TASK ITEM: For the entries below, repeat exactly each line starting with the one that contains "Before and after one commit to noormohammedb/reach-todo-app, a" and going on through the one that contains "click value to props", and no others.

*** EXERCISE MATERIALS ***

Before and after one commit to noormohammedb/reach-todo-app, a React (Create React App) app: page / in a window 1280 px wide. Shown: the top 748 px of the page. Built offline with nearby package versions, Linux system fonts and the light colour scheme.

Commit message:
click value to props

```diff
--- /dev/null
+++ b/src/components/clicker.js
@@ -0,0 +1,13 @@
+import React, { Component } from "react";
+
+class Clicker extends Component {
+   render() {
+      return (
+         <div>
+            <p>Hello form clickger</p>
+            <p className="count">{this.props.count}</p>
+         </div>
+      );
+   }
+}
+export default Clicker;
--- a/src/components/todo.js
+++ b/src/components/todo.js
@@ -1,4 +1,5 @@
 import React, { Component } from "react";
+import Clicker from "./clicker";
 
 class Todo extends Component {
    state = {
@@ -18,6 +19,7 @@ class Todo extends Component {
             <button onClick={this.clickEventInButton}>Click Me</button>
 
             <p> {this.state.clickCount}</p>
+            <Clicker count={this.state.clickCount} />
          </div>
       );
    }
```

*** End of EXERCISE MATERIALS ***
*** EXERCISE MATERIALS ***

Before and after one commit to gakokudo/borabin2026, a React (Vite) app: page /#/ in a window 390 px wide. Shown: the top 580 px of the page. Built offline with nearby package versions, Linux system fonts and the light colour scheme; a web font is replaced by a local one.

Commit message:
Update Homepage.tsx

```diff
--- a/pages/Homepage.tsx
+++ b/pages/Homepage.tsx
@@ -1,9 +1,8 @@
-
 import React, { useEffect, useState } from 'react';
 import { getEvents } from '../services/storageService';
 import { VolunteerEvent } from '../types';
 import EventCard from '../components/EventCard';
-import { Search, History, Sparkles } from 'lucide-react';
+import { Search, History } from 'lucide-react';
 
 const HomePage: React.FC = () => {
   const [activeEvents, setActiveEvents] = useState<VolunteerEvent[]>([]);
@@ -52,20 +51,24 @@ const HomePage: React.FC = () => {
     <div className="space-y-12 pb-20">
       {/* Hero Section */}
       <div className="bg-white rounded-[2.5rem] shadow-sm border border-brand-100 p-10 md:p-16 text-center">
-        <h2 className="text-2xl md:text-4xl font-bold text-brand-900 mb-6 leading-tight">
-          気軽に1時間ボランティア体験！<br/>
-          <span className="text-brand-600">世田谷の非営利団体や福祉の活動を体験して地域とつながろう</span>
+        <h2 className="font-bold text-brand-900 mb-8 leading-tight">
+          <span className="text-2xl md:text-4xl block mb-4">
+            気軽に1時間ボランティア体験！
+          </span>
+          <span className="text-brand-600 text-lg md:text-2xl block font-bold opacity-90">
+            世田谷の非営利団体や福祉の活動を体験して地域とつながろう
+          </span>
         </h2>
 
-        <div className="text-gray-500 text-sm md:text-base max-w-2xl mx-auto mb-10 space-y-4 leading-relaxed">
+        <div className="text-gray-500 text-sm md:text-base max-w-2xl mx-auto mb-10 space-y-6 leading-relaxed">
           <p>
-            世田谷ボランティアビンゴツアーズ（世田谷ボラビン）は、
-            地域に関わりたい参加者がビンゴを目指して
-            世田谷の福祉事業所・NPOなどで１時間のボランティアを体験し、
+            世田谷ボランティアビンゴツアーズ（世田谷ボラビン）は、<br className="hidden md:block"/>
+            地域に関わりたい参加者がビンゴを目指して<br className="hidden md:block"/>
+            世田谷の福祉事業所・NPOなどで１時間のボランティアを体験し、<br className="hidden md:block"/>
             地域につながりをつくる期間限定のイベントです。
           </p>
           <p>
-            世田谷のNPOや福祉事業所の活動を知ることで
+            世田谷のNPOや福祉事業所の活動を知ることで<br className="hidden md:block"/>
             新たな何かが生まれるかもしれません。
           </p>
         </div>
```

*** End of EXERCISE MATERIALS ***
*** EXERCISE MATERIALS ***

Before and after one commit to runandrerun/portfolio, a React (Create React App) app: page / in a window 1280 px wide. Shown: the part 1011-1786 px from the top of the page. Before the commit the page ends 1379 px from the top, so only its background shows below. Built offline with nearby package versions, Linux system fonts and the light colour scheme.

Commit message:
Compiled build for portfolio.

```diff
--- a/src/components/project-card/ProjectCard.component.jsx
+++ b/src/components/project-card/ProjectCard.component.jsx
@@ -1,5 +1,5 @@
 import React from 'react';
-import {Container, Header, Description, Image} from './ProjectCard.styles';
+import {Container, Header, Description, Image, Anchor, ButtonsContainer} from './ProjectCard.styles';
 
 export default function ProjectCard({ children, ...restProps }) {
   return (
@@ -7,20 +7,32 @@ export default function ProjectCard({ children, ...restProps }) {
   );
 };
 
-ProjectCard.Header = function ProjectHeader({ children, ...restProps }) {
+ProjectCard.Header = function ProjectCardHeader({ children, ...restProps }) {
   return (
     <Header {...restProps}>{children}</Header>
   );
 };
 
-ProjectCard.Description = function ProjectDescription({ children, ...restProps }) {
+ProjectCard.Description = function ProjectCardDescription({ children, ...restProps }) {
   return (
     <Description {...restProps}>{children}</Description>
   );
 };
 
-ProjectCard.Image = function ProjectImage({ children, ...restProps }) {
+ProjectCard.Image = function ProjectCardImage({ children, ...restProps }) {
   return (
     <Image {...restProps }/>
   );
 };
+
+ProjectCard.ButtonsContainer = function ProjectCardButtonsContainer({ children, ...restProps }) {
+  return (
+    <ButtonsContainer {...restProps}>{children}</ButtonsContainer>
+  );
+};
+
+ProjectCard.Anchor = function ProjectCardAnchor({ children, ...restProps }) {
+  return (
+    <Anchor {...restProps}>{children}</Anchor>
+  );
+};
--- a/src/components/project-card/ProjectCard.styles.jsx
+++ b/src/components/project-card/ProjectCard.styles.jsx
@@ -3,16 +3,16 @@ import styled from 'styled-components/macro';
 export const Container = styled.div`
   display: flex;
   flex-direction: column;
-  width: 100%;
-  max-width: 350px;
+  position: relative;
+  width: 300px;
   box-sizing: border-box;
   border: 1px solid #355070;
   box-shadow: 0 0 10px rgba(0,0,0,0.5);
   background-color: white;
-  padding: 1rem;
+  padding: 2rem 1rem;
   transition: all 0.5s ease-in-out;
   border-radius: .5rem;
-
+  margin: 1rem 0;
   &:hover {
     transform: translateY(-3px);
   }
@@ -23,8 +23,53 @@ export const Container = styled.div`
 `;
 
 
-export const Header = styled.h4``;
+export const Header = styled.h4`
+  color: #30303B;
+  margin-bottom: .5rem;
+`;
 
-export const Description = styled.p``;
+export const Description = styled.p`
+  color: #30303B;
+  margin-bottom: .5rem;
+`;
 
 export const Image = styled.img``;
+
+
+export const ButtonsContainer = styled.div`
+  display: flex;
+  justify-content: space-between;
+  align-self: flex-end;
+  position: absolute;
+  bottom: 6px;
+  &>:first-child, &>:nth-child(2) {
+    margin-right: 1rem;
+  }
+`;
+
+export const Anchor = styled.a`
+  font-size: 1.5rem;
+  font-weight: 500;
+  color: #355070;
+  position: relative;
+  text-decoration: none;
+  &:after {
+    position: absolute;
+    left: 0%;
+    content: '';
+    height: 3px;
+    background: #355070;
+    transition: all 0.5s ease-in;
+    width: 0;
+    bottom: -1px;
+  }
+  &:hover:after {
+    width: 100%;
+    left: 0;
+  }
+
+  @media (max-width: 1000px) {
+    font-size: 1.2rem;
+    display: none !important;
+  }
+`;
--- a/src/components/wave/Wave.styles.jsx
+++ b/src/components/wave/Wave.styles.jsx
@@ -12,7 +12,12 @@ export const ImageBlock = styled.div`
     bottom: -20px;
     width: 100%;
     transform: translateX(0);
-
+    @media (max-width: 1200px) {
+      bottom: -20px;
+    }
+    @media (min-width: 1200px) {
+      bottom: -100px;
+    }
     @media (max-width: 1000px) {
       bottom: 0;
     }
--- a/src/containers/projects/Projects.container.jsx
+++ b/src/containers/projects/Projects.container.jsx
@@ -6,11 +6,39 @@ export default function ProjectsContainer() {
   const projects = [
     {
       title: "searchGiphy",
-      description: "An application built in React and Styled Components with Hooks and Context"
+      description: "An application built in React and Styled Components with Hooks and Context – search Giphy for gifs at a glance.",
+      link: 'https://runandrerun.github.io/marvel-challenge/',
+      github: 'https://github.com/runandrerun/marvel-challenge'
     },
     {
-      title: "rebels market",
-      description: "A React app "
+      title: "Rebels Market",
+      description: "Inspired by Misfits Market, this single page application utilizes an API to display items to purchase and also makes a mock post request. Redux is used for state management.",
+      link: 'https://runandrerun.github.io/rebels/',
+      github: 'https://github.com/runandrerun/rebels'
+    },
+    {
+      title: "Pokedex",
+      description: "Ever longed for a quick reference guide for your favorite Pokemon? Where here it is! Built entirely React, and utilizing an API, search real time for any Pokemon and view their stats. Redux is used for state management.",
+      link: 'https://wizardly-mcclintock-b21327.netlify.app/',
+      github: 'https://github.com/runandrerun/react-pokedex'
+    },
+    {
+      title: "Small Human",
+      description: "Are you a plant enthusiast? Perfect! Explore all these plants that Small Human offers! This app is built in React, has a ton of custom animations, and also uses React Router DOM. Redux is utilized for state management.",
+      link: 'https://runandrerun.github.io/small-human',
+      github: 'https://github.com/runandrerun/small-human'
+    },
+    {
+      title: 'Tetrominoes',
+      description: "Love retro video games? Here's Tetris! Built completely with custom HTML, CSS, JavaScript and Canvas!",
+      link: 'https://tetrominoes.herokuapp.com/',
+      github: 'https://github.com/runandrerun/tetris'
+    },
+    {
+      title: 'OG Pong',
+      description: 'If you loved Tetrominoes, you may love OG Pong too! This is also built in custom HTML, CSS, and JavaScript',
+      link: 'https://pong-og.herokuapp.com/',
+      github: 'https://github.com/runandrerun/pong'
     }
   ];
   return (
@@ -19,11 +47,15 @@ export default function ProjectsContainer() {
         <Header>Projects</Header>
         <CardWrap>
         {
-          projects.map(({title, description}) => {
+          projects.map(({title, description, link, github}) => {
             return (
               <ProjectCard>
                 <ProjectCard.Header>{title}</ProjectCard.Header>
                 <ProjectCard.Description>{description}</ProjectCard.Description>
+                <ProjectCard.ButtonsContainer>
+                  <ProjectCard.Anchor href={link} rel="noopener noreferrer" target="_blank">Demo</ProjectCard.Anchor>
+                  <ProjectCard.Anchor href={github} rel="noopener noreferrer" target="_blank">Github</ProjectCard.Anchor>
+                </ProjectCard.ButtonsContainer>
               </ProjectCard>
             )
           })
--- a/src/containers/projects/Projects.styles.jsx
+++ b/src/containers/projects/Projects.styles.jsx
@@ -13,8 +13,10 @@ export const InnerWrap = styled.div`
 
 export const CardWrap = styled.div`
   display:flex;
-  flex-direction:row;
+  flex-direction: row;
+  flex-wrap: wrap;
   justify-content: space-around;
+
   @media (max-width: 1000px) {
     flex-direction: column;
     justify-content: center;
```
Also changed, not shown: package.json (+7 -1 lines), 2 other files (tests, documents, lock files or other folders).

*** End of EXERCISE MATERIALS ***

SOLUTION FOR THIS PROBLEM:
Before and after one commit to noormohammedb/reach-todo-app, a React (Create React App) app: page / in a window 1280 px wide. Shown: the top 748 px of the page. Built offline with nearby package versions, Linux system fonts and the light colour scheme.

Commit message:
click value to props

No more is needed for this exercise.